Change detection data:
============
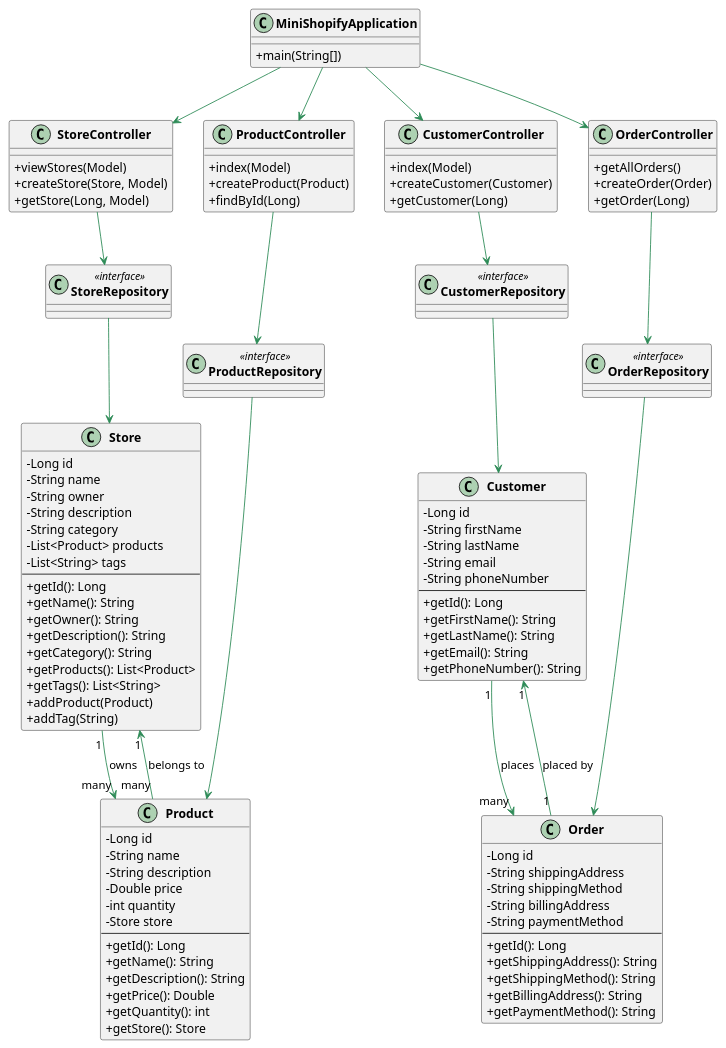
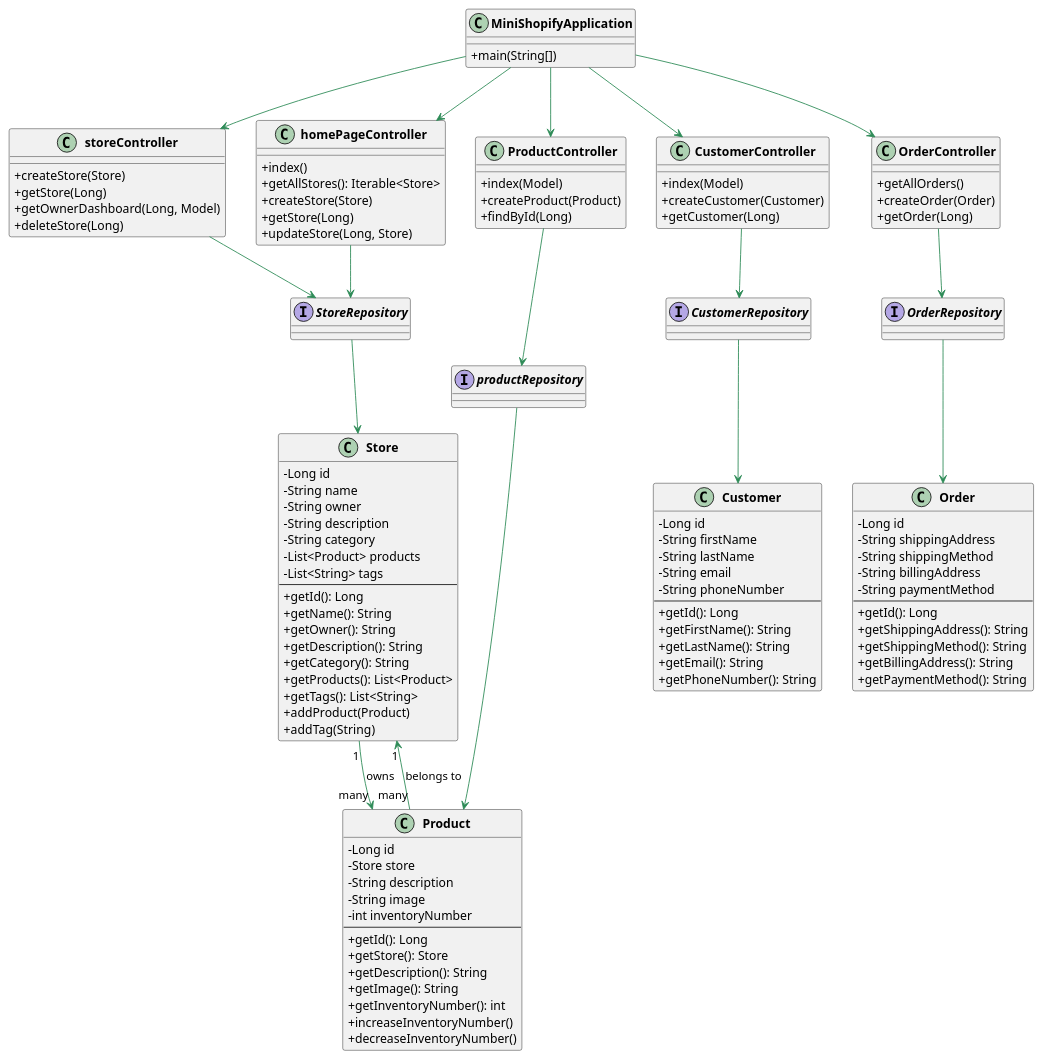
The diagram in docs/uml/mini-shopify-uml.puml (ConnorYelle/Mini-Shopify), drawn with PlantUML before and after one commit. The commit also changed 1 other file, not shown here.

Commit message:
docs: update UML diagram

```diff
--- a/docs/uml/mini-shopify-uml.puml
+++ b/docs/uml/mini-shopify-uml.puml
@@ -1,122 +1,130 @@
 @startuml
 
 skinparam classAttributeIconSize 0
 skinparam classFontSize 14
 skinparam classFontStyle Bold
 skinparam ArrowColor #2E8B57
 
 class Store {
     - Long id
     - String name
     - String owner
     - String description
     - String category
     - List<Product> products
     - List<String> tags
     --
     + getId(): Long
     + getName(): String
     + getOwner(): String
     + getDescription(): String
     + getCategory(): String
     + getProducts(): List<Product>
     + getTags(): List<String>
     + addProduct(Product)
     + addTag(String)
 }
 
 class Product {
     - Long id
-    - String name
+    - Store store
     - String description
-    - Double price
-    - int quantity
-    - Store store
+    - String image
+    - int inventoryNumber
     --
     + getId(): Long
-    + getName(): String
+    + getStore(): Store
     + getDescription(): String
-    + getPrice(): Double
-    + getQuantity(): int
-    + getStore(): Store
+    + getImage(): String
+    + getInventoryNumber(): int
+    + increaseInventoryNumber()
+    + decreaseInventoryNumber()
 }
 
 class Customer {
     - Long id
     - String firstName
     - String lastName
     - String email
     - String phoneNumber
     --
     + getId(): Long
     + getFirstName(): String
     + getLastName(): String
     + getEmail(): String
     + getPhoneNumber(): String
 }
 
 class Order {
     - Long id
     - String shippingAddress
     - String shippingMethod
     - String billingAddress
     - String paymentMethod
     --
     + getId(): Long
     + getShippingAddress(): String
     + getShippingMethod(): String
     + getBillingAddress(): String
     + getPaymentMethod(): String
 }
 
 Store "1" --> "many" Product : owns
 Product "many" --> "1" Store : belongs to
-Customer "1" --> "many" Order : places
-Order "1" --> "1" Customer : placed by
 
-class StoreRepository <<interface>>
-class ProductRepository <<interface>>
-class CustomerRepository <<interface>>
-class OrderRepository <<interface>>
+interface StoreRepository
+interface productRepository
+interface CustomerRepository
+interface OrderRepository
 
 StoreRepository --> Store
-ProductRepository --> Product
+productRepository --> Product
 CustomerRepository --> Customer
 OrderRepository --> Order
 
-class StoreController {
-    + viewStores(Model)
-    + createStore(Store, Model)
-    + getStore(Long, Model)
+class storeController {
+    + createStore(Store)
+    + getStore(Long)
+    + getOwnerDashboard(Long, Model)
+    + deleteStore(Long)
+}
+class homePageController {
+    + index()
+    + getAllStores(): Iterable<Store>
+    + createStore(Store)
+    + getStore(Long)
+    + updateStore(Long, Store)
 }
 class ProductController {
     + index(Model)
     + createProduct(Product)
     + findById(Long)
 }
 class CustomerController {
     + index(Model)
     + createCustomer(Customer)
     + getCustomer(Long)
 }
 class OrderController {
     + getAllOrders()
     + createOrder(Order)
     + getOrder(Long)
 }
 
-StoreController --> StoreRepository
-ProductController --> ProductRepository
+storeController --> StoreRepository
+homePageController --> StoreRepository
+ProductController --> productRepository
 CustomerController --> CustomerRepository
 OrderController --> OrderRepository
 
 class MiniShopifyApplication {
     + main(String[])
 }
 
-MiniShopifyApplication --> StoreController
+MiniShopifyApplication --> storeController
+MiniShopifyApplication --> homePageController
 MiniShopifyApplication --> ProductController
 MiniShopifyApplication --> CustomerController
 MiniShopifyApplication --> OrderController
 
 @enduml
```
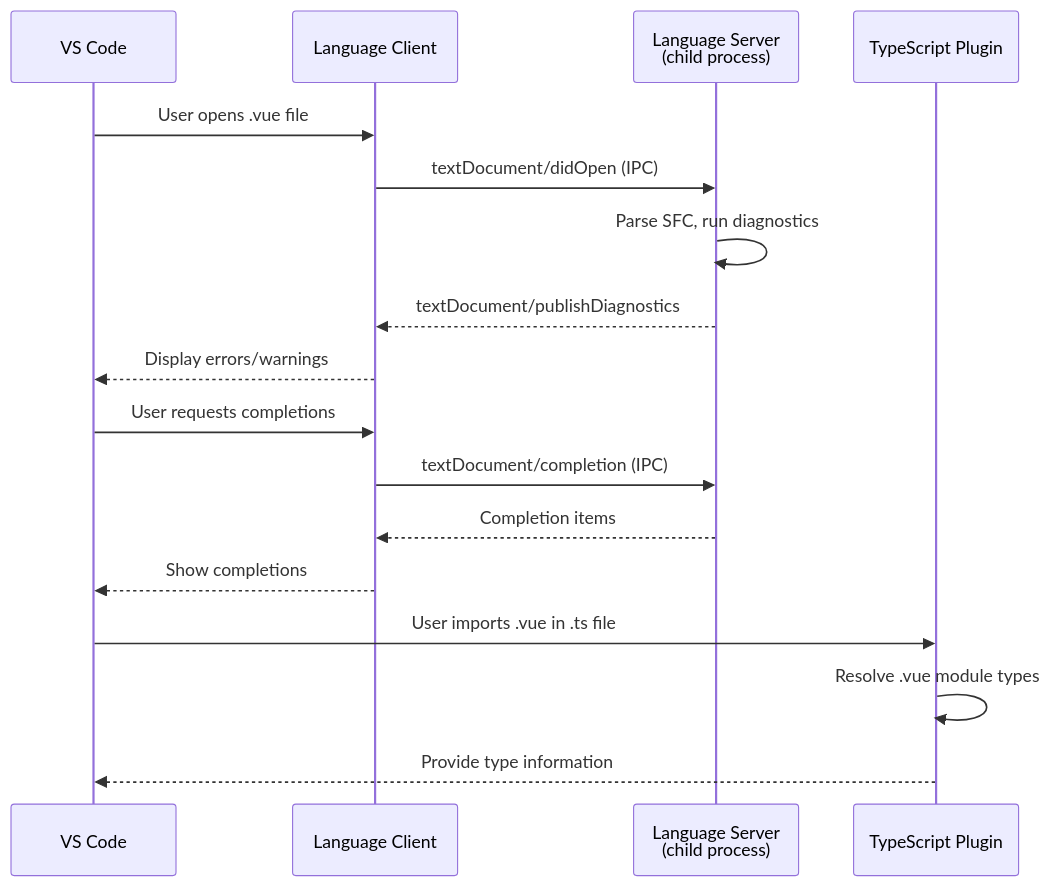
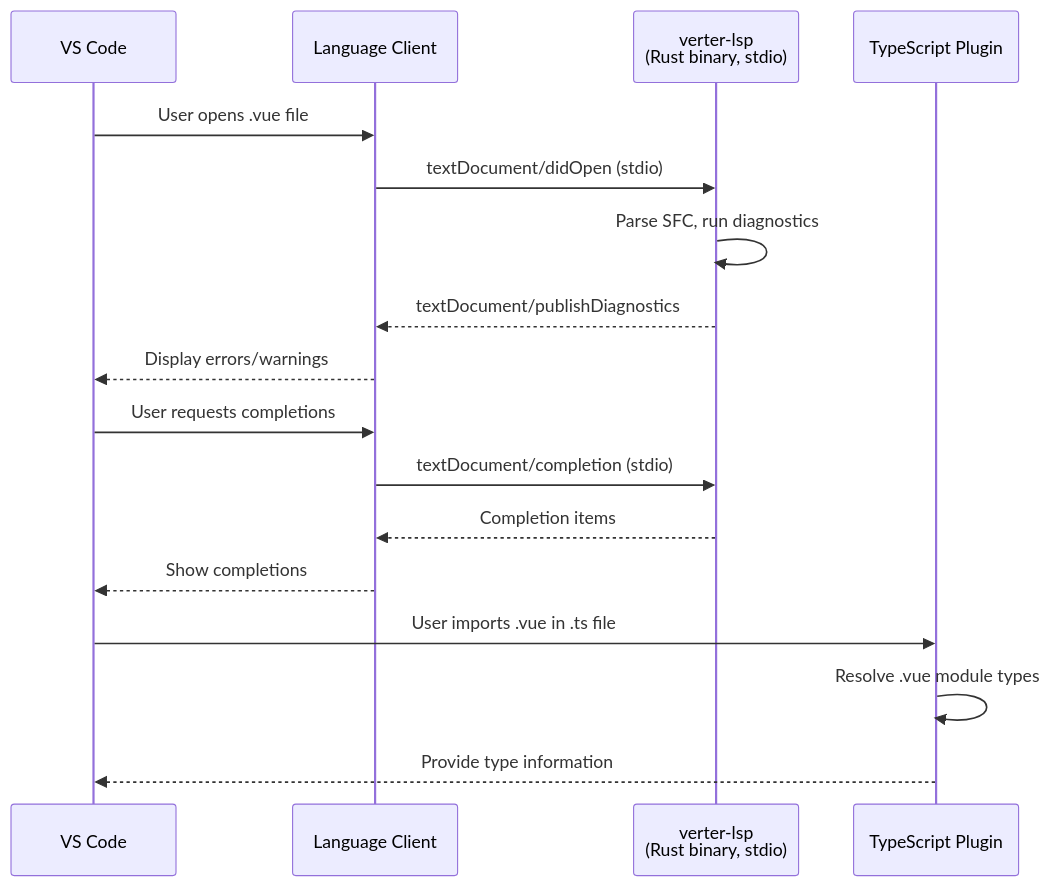
Before and after one commit to pikax/verter: the third of 3 diagrams in packages/vue-vscode/readme.md, drawn with Mermaid. The commit also changed other lines of this file and 569 other files, not shown here.

````diff
--- a/packages/vue-vscode/readme.md
+++ b/packages/vue-vscode/readme.md
@@ -101,22 +101,22 @@
 ```mermaid
 sequenceDiagram
     participant VSCode as VS Code
     participant Client as Language Client
-    participant Server as Language Server<br/>(child process)
+    participant Server as verter-lsp<br/>(Rust binary, stdio)
     participant TS as TypeScript Plugin
 
     VSCode->>Client: User opens .vue file
-    Client->>Server: textDocument/didOpen (IPC)
+    Client->>Server: textDocument/didOpen (stdio)
     Server->>Server: Parse SFC, run diagnostics
     Server-->>Client: textDocument/publishDiagnostics
     Client-->>VSCode: Display errors/warnings
 
     VSCode->>Client: User requests completions
-    Client->>Server: textDocument/completion (IPC)
+    Client->>Server: textDocument/completion (stdio)
     Server-->>Client: Completion items
     Client-->>VSCode: Show completions
 
     VSCode->>TS: User imports .vue in .ts file
     TS->>TS: Resolve .vue module types
     TS-->>VSCode: Provide type information
 ```
````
============
Instructions to follow.
Retype every record above exactly as written, but leave out the pictures.

The completed task.
The diagram in docs/uml/mini-shopify-uml.puml (ConnorYelle/Mini-Shopify), drawn with PlantUML before and after one commit. The commit also changed 1 other file, not shown here.

Commit message:
docs: update UML diagram

```diff
--- a/docs/uml/mini-shopify-uml.puml
+++ b/docs/uml/mini-shopify-uml.puml
@@ -1,122 +1,130 @@
 @startuml
 
 skinparam classAttributeIconSize 0
 skinparam classFontSize 14
 skinparam classFontStyle Bold
 skinparam ArrowColor #2E8B57
 
 class Store {
     - Long id
     - String name
     - String owner
     - String description
     - String category
     - List<Product> products
     - List<String> tags
     --
     + getId(): Long
     + getName(): String
     + getOwner(): String
     + getDescription(): String
     + getCategory(): String
     + getProducts(): List<Product>
     + getTags(): List<String>
     + addProduct(Product)
     + addTag(String)
 }
 
 class Product {
     - Long id
-    - String name
+    - Store store
     - String description
-    - Double price
-    - int quantity
-    - Store store
+    - String image
+    - int inventoryNumber
     --
     + getId(): Long
-    + getName(): String
+    + getStore(): Store
     + getDescription(): String
-    + getPrice(): Double
-    + getQuantity(): int
-    + getStore(): Store
+    + getImage(): String
+    + getInventoryNumber(): int
+    + increaseInventoryNumber()
+    + decreaseInventoryNumber()
 }
 
 class Customer {
     - Long id
     - String firstName
     - String lastName
     - String email
     - String phoneNumber
     --
     + getId(): Long
     + getFirstName(): String
     + getLastName(): String
     + getEmail(): String
     + getPhoneNumber(): String
 }
 
 class Order {
     - Long id
     - String shippingAddress
     - String shippingMethod
     - String billingAddress
     - String paymentMethod
     --
     + getId(): Long
     + getShippingAddress(): String
     + getShippingMethod(): String
     + getBillingAddress(): String
     + getPaymentMethod(): String
 }
 
 Store "1" --> "many" Product : owns
 Product "many" --> "1" Store : belongs to
-Customer "1" --> "many" Order : places
-Order "1" --> "1" Customer : placed by
 
-class StoreRepository <<interface>>
-class ProductRepository <<interface>>
-class CustomerRepository <<interface>>
-class OrderRepository <<interface>>
+interface StoreRepository
+interface productRepository
+interface CustomerRepository
+interface OrderRepository
 
 StoreRepository --> Store
-ProductRepository --> Product
+productRepository --> Product
 CustomerRepository --> Customer
 OrderRepository --> Order
 
-class StoreController {
-    + viewStores(Model)
-    + createStore(Store, Model)
-    + getStore(Long, Model)
+class storeController {
+    + createStore(Store)
+    + getStore(Long)
+    + getOwnerDashboard(Long, Model)
+    + deleteStore(Long)
+}
+class homePageController {
+    + index()
+    + getAllStores(): Iterable<Store>
+    + createStore(Store)
+    + getStore(Long)
+    + updateStore(Long, Store)
 }
 class ProductController {
     + index(Model)
     + createProduct(Product)
     + findById(Long)
 }
 class CustomerController {
     + index(Model)
     + createCustomer(Customer)
     + getCustomer(Long)
 }
 class OrderController {
     + getAllOrders()
     + createOrder(Order)
     + getOrder(Long)
 }
 
-StoreController --> StoreRepository
-ProductController --> ProductRepository
+storeController --> StoreRepository
+homePageController --> StoreRepository
+ProductController --> productRepository
 CustomerController --> CustomerRepository
 OrderController --> OrderRepository
 
 class MiniShopifyApplication {
     + main(String[])
 }
 
-MiniShopifyApplication --> StoreController
+MiniShopifyApplication --> storeController
+MiniShopifyApplication --> homePageController
 MiniShopifyApplication --> ProductController
 MiniShopifyApplication --> CustomerController
 MiniShopifyApplication --> OrderController
 
 @enduml
```
Before and after one commit to pikax/verter: the third of 3 diagrams in packages/vue-vscode/readme.md, drawn with Mermaid. The commit also changed other lines of this file and 569 other files, not shown here.

````diff
--- a/packages/vue-vscode/readme.md
+++ b/packages/vue-vscode/readme.md
@@ -101,22 +101,22 @@
 ```mermaid
 sequenceDiagram
     participant VSCode as VS Code
     participant Client as Language Client
-    participant Server as Language Server<br/>(child process)
+    participant Server as verter-lsp<br/>(Rust binary, stdio)
     participant TS as TypeScript Plugin
 
     VSCode->>Client: User opens .vue file
-    Client->>Server: textDocument/didOpen (IPC)
+    Client->>Server: textDocument/didOpen (stdio)
     Server->>Server: Parse SFC, run diagnostics
     Server-->>Client: textDocument/publishDiagnostics
     Client-->>VSCode: Display errors/warnings
 
     VSCode->>Client: User requests completions
-    Client->>Server: textDocument/completion (IPC)
+    Client->>Server: textDocument/completion (stdio)
     Server-->>Client: Completion items
     Client-->>VSCode: Show completions
 
     VSCode->>TS: User imports .vue in .ts file
     TS->>TS: Resolve .vue module types
     TS-->>VSCode: Provide type information
 ```
````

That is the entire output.